The half-life of caffeine in healthy individuals is approximately five hours. However, the elimination phase can range between 1.5 to 9.5 hours. The broad range is from individual variations like weight, pregnancy, diet, oral contraceptives, smoking, and altitudes (26).
The U.S. Food and Drug Administration recommends limiting caffeine dosages to 400 milligrams per day (27).
Citrulline is a non-essential amino acid quickly gaining popularity as an exercise supplement.
After consuming citrulline, it converts into arginine and nitric oxide. Nitric oxide will promote blood vessels vasodilation by relaxing the constricting muscle cells (28).
Citrulline does not directly build proteins, but it can increase protein synthesis through stimulating vital pathways involved in muscle building (29).
Several studies suggest that citrulline can help improve athletic performance by increasing oxygen levels in your muscle tissue. While citrulline supplements might not help the body use more oxygen, they can enhance oxygen usage in muscles, which helps to improve endurance (30).
A different study shows that individuals who ingested citrulline significantly reduced the fatigue sensation, a 34% increase rate of oxidative ATP production during exercising, and a 20% increase in the phosphocreatine recovery after exercising. These results indicate a more considerable oxidative ATP synthesis contribution to anaerobic energy production (31).
Beta-alanine is a non-essential amino acid. More so, unlike most amino acids that synthesize proteins, it combines with histidine to produce carnosine stored in the skeletal muscles (32).
Carnosine helps reduce lactic acid accumulation in your muscles during exercise, leading to reduced fatigue and improved athletic performance (33).
Beta-alanine also helps increase your time to exhaustion, helping you exercise for more extended periods. For example, a study found that cyclists consuming this supplement for four weeks increased the total work completed by 13% (34).
Beta-alanine can reduce fatigue and boost training volume (35). The supplement enhances exercise performance by increasing your capacity and decreasing muscle fatigue.
Nitric oxide is a molecular gas naturally produced by nearly every cell type in the human body. In addition, it is a vasodilator and one of the essential molecules for blood vessel health (36).
A vasodilator will relax your blood vessels' inner muscles, causing the vessels to widen. In this way, nitric oxide will ultimately increase blood flow and lower blood pressure. In turn, wider blood vessels increase nutrients and oxygen delivery to working muscles during exercise (36).
With time, oxygen levels start to deplete in the muscles, causing you to get tired. However, nitric oxide counteracts this process by increasing glucose uptake in the muscle cells, giving you a burst of energy. Therefore, nitric oxide enhances exercise performance, allowing you to train longer and harder without experiencing muscle fatigue (37).
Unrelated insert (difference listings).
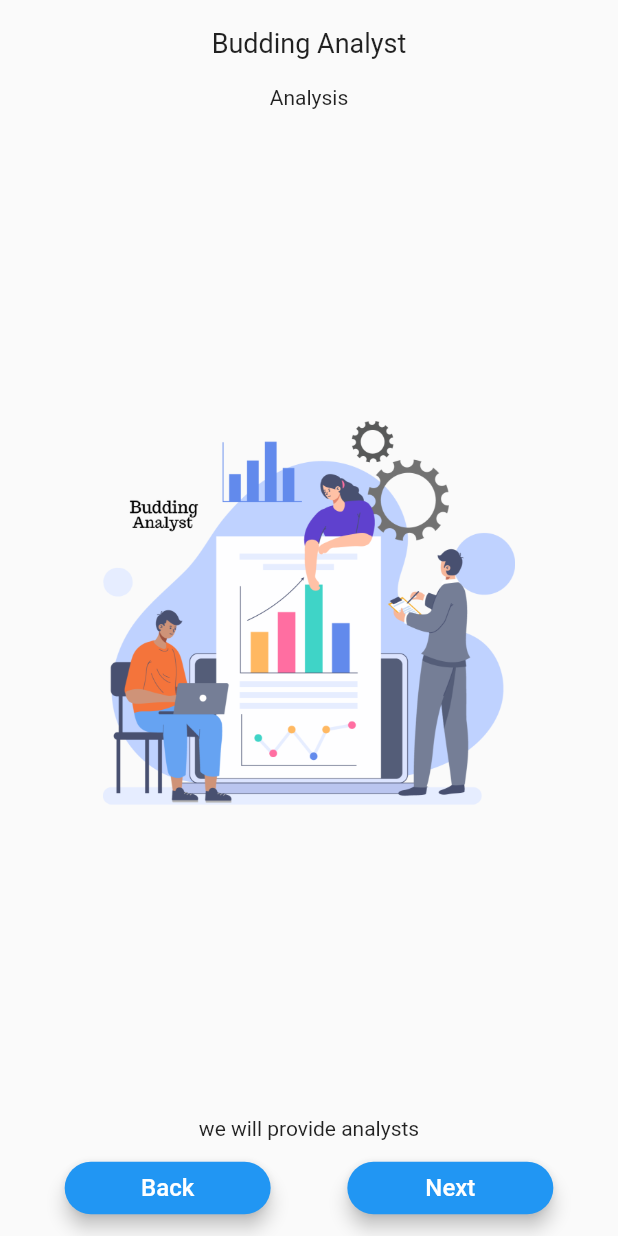
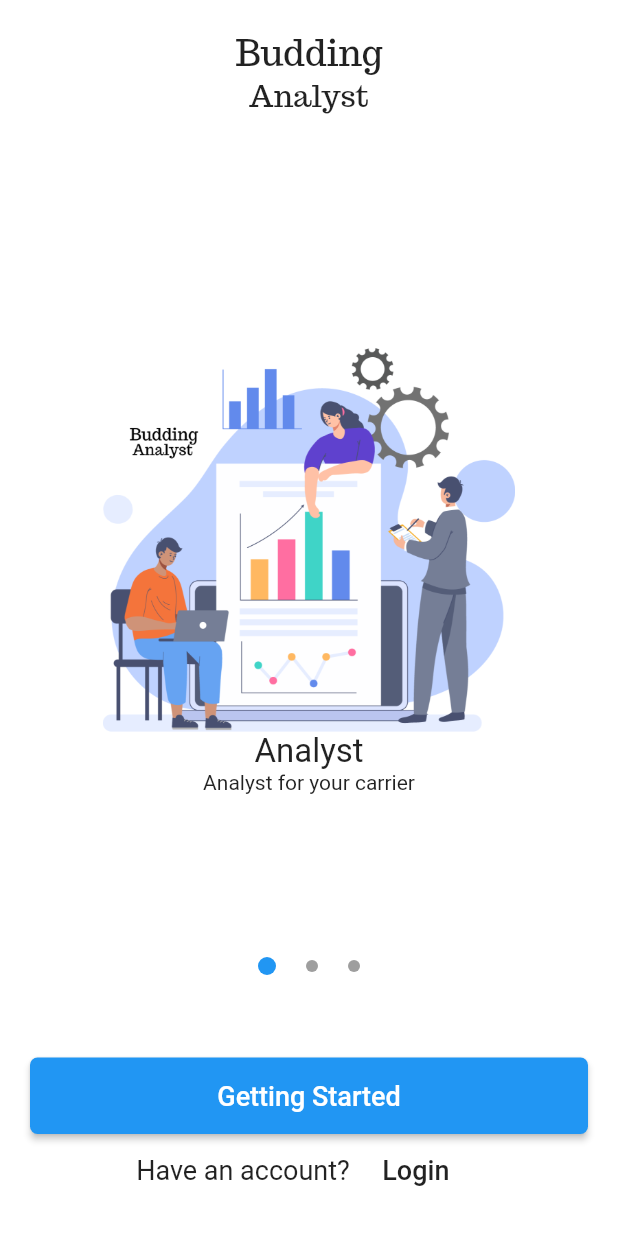
Before and after one commit to AmritRandhawaJi/BuddingAnalyst, a Flutter app: the screen it shows after launch, on a phone screen of 412 x 824 dp. Run offline on Flutter 3.47's test engine with Material 2 defaults, Android fonts, the light colour scheme and no system bars.

Commit message:
Budding Analyst source code

```diff
--- /dev/null
+++ b/lib/PageViewModel.dart
@@ -0,0 +1,16 @@
+
+class Slide{
+
+String title;
+String description;
+String image;
+
+Slide({required this.title, required this.description, required this.image});
+}
+
+final slideList = [
+  Slide(title: "Analyst", description: "Analyst for your carrier", image: "assets/analyst.png"),
+  Slide(title: "Mentors", description: "Live Mentors will guide you", image: "assets/mentor.png"),
+  Slide(title: "Live Stream", description: "Live stream across the world", image: "assets/live.png"),
+
+];
--- /dev/null
+++ b/lib/SlideItem.dart
@@ -0,0 +1,34 @@
+import 'package:budding_analyst/PageViewModel.dart';
+import 'package:flutter/material.dart';
+
+
+class SlideItem extends StatelessWidget {
+  final int index;
+  SlideItem(this.index);
+
+  @override
+  Widget build(BuildContext context) {
+    final screenSize = MediaQuery.of(context);
+    return Column(
+mainAxisAlignment: MainAxisAlignment.center,
+      crossAxisAlignment: CrossAxisAlignment.center,
+      children: <Widget>[
+
+       Container(width: screenSize.size.width/1.5,child: Image.asset(slideList[index].image)),
+
+
+        Text(
+          slideList[index].title,
+          style: TextStyle(
+            fontSize: 22,
+          ),
+        ),
+
+        Text(
+          slideList[index].description,
+          textAlign: TextAlign.center,
+        ),
+      ],
+    );
+  }
+}
--- a/lib/StringData.dart
+++ /dev/null
@@ -1,9 +0,0 @@
-const String titleOne = "Analysis";
-const String titleTwo = "Mentor";
-const String titleThree = "Live broadcast";
-const String descriptionOne = "we will provide analysts";
-const String descriptionTwo = "we have best mentors to guide you";
-const String descriptionThree = "we have live sessions";
-const String imageOne = "analyst.png";
-const String imageTwo = "mentor.png";
-const String imageThree = "live.png";
--- a/lib/main.dart
+++ b/lib/main.dart
@@ -1,126 +1,35 @@
-import 'package:budding_analyst/StringData.dart';
-import 'package:flutter/cupertino.dart';
+
+import 'package:budding_analyst/screens/GettingStarted.dart';
+import 'package:budding_analyst/screens/LoginScreen.dart';
+import 'package:budding_analyst/screens/Signup.dart';
 import 'package:flutter/material.dart';
-import 'package:flutter/rendering.dart';
+
 import 'package:flutter/widgets.dart';
-import 'package:shared_preferences/shared_preferences.dart';
+
+
+
 
 void main() {
-  runApp(MyApp());
+
+    runApp(MyApp());
 }
 
-class MyApp extends StatefulWidget {
-  @override
-  _MyAppState createState() => _MyAppState();
-}
-
-class _MyAppState extends State<MyApp> {
-  @override
-  void initState() {
-    super.initState();
-    getData();
-  }
-
+class MyApp extends StatelessWidget {
+  // This widget is the root of your application.
   @override
   Widget build(BuildContext context) {
     return MaterialApp(
-      home: Scaffold(
-          body: SafeArea(
-            child: Column(
-        children: [
-            Padding(
-              padding: const EdgeInsets.all(18.0),
-              child: Text(
-                "Budding Analyst",
-                style: TextStyle(
-                  fontSize: 18.0,
-                ),
-              ),
-            ),
-            Expanded(child: PageViewAdaptor()),
-
-            Row(
-              mainAxisAlignment: MainAxisAlignment.spaceEvenly,
-              children: [Buttons("Back"), Buttons("Next")],
-            )
-        ],
+      title: 'Flutter Demo',
+      debugShowCheckedModeBanner: false,
+      theme: ThemeData(
+        primarySwatch: Colors.blue,
       ),
-          )),
+      home: GettingStartedScreen(),
+      routes: {
+        LoginScreen.routeName: (ctx) => LoginScreen(),
+        SignupScreen.routeName: (ctx) => SignupScreen(),
+      },
     );
   }
 
-  getData() async {
-    SharedPreferences preferences = await SharedPreferences.getInstance();
-  }
 }
-
-class Buttons extends StatelessWidget {
-  Buttons(this.buttonName);
-
-  final String buttonName;
-
-  @override
-  Widget build(BuildContext context) {
-    final screenSize = MediaQuery.of(context);
-    return Padding(
-      padding: const EdgeInsets.all(8.0),
-      child: MaterialButton(
-          onPressed: () {},
-          shape: RoundedRectangleBorder(
-              borderRadius: BorderRadius.all(Radius.circular(20.0))),
-          elevation: 5.0,
-          minWidth: screenSize.size.width/3,
-          height: 35,
-          color: Colors.blue,
-          child: new Text(buttonName,
-              style: new TextStyle(fontSize: 16.0, color: Colors.white))),
-    );
-  }
-}
-
-class PageViewAdaptor extends StatelessWidget {
-  @override
-  Widget build(BuildContext context) {
-    final screenSize = MediaQuery.of(context);
-    return PageView(
-      children: [
-
-        Center(child: PageViewContent(titleOne, imageOne, descriptionOne)),
-        Center(child: PageViewContent(titleTwo, imageTwo, descriptionTwo)),
-        Center(child: PageViewContent(titleThree, imageThree, descriptionThree))
-      ],
-    );
-  }
-}
-
-class PageViewContent extends StatelessWidget {
-  PageViewContent(this.title, this.image, this.description);
-
-  final String title;
-  final String image;
-  final String description;
-
-  @override
-  Widget build(BuildContext context) {
-    final screenSize = MediaQuery.of(context);
-    return Expanded(
-      child: Container(
-        child: Column(
-          children: [
-            Text(this.title),
-
-            Expanded(
-              child: Image.asset(
-                "assets/$image",
-                width: screenSize.size.width / 1.5,
-                height: screenSize.size.height / 1.5,
-              ),
-            ),
-
-            Text(this.description)
-          ],
-        ),
-      ),
-    );
-  }
-}
--- /dev/null
+++ b/lib/screens/GettingStarted.dart
@@ -0,0 +1,146 @@
+import 'dart:async';
+
+import 'package:budding_analyst/PageViewModel.dart';
+import 'package:budding_analyst/SlideItem.dart';
+import 'package:budding_analyst/widgets/SlideDots.dart';
+import 'package:flutter/material.dart';
+
+import 'LoginScreen.dart';
+import 'Signup.dart';
+
+
+class GettingStartedScreen extends StatefulWidget {
+  @override
+  _GettingStartedScreenState createState() => _GettingStartedScreenState();
+}
+
+class _GettingStartedScreenState extends State<GettingStartedScreen> {
+  int _currentPage = 0;
+  final PageController _pageController = PageController(initialPage: 0);
+
+  @override
+  void initState() {
+    super.initState();
+    Timer.periodic(Duration(seconds: 8), (Timer timer) {
+      if (_currentPage < 2) {
+        _currentPage++;
+      } else {
+        _currentPage = 0;
+      }
+
+      _pageController.animateToPage(
+        _currentPage,
+        duration: Duration(milliseconds: 300),
+        curve: Curves.easeIn,
+      );
+    });
+  }
+
+  @override
+  void dispose() {
+    super.dispose();
+    _pageController.dispose();
+  }
+
+  _onPageChanged(int index) {
+    setState(() {
+      _currentPage = index;
+    });
+  }
+
+  @override
+  Widget build(BuildContext context) {
+    return Scaffold(
+      body: Container(
+        color: Colors.white,
+        child: Padding(
+          padding: const EdgeInsets.all(20),
+          child: Column(
+            children: <Widget>[
+              Text("Budding",style: TextStyle(fontFamily: "Trocchi",fontSize: 24),),
+              Text("Analyst",style: TextStyle(fontFamily: "Trocchi",fontSize: 20),),
+              Expanded(
+                child: Stack(
+                  alignment: AlignmentDirectional.bottomCenter,
+                  children: <Widget>[
+                    PageView.builder(
+                      scrollDirection: Axis.horizontal,
+                      controller: _pageController,
+                      onPageChanged: _onPageChanged,
+                      itemCount: slideList.length,
+                      itemBuilder: (ctx, i) => SlideItem(i),
+                    ),
+                    Stack(
+                      alignment: AlignmentDirectional.topStart,
+                      children: <Widget>[
+                        Container(
+                          margin: const EdgeInsets.only(bottom: 35),
+                          child: Row(
+                            mainAxisSize: MainAxisSize.min,
+                            mainAxisAlignment: MainAxisAlignment.center,
+                            children: <Widget>[
+                              for(int i = 0; i<slideList.length; i++)
+                                if( i == _currentPage )
+                                  SlideDots(true)
+                                else
+                                  SlideDots(false)
+                            ],
+                          ),
+                        )
+                      ],
+                    )
+                  ],
+                ),
+              ),
+              SizedBox(
+                height: 20,
+              ),
+              Column(
+                crossAxisAlignment: CrossAxisAlignment.stretch,
+                children: <Widget>[
+                  MaterialButton(
+                    child: Text(
+                      'Getting Started',
+                      style: TextStyle(
+                        fontSize: 18,
+                      ),
+                    ),
+                    shape: RoundedRectangleBorder(
+                      borderRadius: BorderRadius.circular(5),
+                    ),
+                    padding: const EdgeInsets.all(15),
+                    color: Theme.of(context).primaryColor,
+                    textColor: Colors.white,
+                    onPressed: () {
+                      Navigator.of(context).pushNamed(SignupScreen.routeName);
+                    },
+                  ),
+                  Row(
+                    mainAxisAlignment: MainAxisAlignment.center,
+                    children: <Widget>[
+                      Text(
+                        'Have an account?',
+                        style: TextStyle(
+                          fontSize: 18,
+                        ),
+                      ),
+                      MaterialButton(
+                        child: Text(
+                          'Login',
+                          style: TextStyle(fontSize: 18),
+                        ),
+                        onPressed: () {
+                          Navigator.of(context).pushNamed(LoginScreen.routeName);
+                        },
+                      ),
+                    ],
+                  ),
+                ],
+              )
+            ],
+          ),
+        ),
+      ),
+    );
+  }
+}
--- /dev/null
+++ b/lib/widgets/SlideDots.dart
@@ -0,0 +1,20 @@
+import 'package:flutter/material.dart';
+
+class SlideDots extends StatelessWidget {
+ final bool isActive;
+  SlideDots(this.isActive);
+
+  @override
+  Widget build(BuildContext context) {
+    return AnimatedContainer(
+      duration: Duration(milliseconds: 150),
+      margin: const EdgeInsets.symmetric(horizontal: 10),
+      height: isActive ? 12 : 8,
+      width: isActive ? 12 : 8,
+      decoration: BoxDecoration(
+        color: isActive ? Theme.of(context).primaryColor : Colors.grey,
+        borderRadius: BorderRadius.all(Radius.circular(12)),
+      ),
+    );
+  }
+}
```
Also changed, not shown: lib/screens/LoginScreen.dart (added, +94 -0 lines), lib/screens/Signup.dart (added, +148 -0 lines), pubspec.yaml (+4 -6 lines), fonts/Trocchi-Regular.ttf (added), pubspec.lock, 1 other file.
While nitric oxide supplements do not contain nitric oxide itself, they are filled with compounds like nitrates, l-arginine, and l-citrulline that encourage your body to produce nitric oxide naturally.
Niacin belongs to the eight groups of B vitamins, specifically vitamin B3.
Niacin is found in many pre-workout formulas to fuel cellular metabolism with coenzymes that convert food into energy quicker.
Niacin supports ATP energy production by maximizing the energy reserves vital for dietary and cellular fuel. In addition, niacin primarily functions in energy-producing and catabolic reactions, including the degradation of carbs, fats, proteins, and alcohol (38).
Note that the "flushing effect" is a significant adverse effect of niacin which can cause reddish, itchy skin and a tingling sensation in your face (39).
In short, there is no alternative supplement that will add up to the unique benefits of creatine.
Consider combining one or more energy or strength and muscle supplements as mentioned earlier to achieve similar results to creatine. Alternatively, try investing in a pre-workout that contains at least one or more of these ingredients.